**WHAT NEEDS TO BE DONE**
From the entries, copy every line that carries the string "drink".

**Excerpts from a dataset**
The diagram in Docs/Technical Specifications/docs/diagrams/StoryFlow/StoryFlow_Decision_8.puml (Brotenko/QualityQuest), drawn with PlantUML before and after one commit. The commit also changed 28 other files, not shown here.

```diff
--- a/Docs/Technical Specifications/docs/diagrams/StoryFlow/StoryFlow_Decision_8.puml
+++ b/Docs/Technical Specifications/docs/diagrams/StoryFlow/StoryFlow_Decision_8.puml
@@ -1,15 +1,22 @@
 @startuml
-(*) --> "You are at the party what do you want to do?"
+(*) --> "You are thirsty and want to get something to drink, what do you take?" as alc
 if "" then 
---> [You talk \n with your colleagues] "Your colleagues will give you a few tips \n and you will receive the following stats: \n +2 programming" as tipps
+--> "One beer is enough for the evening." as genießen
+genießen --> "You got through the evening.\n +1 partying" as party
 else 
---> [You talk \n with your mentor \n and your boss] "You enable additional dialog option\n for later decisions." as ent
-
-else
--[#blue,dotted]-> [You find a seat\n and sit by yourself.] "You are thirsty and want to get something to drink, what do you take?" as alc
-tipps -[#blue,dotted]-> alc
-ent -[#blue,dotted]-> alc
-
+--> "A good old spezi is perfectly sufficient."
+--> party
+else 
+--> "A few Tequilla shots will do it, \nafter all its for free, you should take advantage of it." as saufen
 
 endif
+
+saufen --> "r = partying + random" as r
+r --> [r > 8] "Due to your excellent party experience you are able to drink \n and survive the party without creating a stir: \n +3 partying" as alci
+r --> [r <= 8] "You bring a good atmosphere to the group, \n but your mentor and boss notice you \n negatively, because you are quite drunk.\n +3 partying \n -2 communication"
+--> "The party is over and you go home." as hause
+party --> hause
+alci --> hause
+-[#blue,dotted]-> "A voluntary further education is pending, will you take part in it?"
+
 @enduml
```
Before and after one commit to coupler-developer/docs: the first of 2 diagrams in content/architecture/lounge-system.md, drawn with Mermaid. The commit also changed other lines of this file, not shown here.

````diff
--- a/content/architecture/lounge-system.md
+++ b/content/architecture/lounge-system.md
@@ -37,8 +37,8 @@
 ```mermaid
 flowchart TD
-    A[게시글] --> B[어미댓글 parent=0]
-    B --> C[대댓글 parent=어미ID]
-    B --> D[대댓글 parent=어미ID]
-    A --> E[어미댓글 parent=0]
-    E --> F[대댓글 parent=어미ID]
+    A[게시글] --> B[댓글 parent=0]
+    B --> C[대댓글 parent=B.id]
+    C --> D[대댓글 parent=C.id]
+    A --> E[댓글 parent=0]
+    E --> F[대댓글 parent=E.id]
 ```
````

**COMPLETED EXERCISE**
+(*) --> "You are thirsty and want to get something to drink, what do you take?" as alc
--[#blue,dotted]-> [You find a seat\n and sit by yourself.] "You are thirsty and want to get something to drink, what do you take?" as alc
+r --> [r > 8] "Due to your excellent party experience you are able to drink \n and survive the party without creating a stir: \n +3 partying" as alci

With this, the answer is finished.